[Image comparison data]
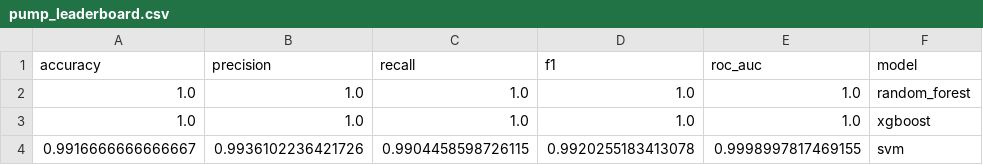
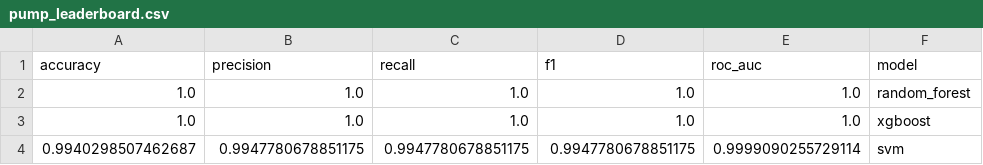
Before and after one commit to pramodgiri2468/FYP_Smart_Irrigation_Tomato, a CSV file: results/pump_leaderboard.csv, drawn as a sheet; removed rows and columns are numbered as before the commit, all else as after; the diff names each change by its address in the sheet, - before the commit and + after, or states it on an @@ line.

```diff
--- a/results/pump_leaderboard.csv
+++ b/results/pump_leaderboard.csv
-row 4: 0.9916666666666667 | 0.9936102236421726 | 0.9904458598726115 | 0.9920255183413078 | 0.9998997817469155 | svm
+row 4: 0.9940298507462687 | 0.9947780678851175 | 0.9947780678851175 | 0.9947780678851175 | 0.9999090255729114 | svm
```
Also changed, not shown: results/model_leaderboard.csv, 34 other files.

Aim of the task: Please return each line of the data above in which the word "results" occurs.

Problem solution:
Before and after one commit to pramodgiri2468/FYP_Smart_Irrigation_Tomato, a CSV file: results/pump_leaderboard.csv, drawn as a sheet; removed rows and columns are numbered as before the commit, all else as after; the diff names each change by its address in the sheet, - before the commit and + after, or states it on an @@ line.
--- a/results/pump_leaderboard.csv
+++ b/results/pump_leaderboard.csv
Also changed, not shown: results/model_leaderboard.csv, 34 other files.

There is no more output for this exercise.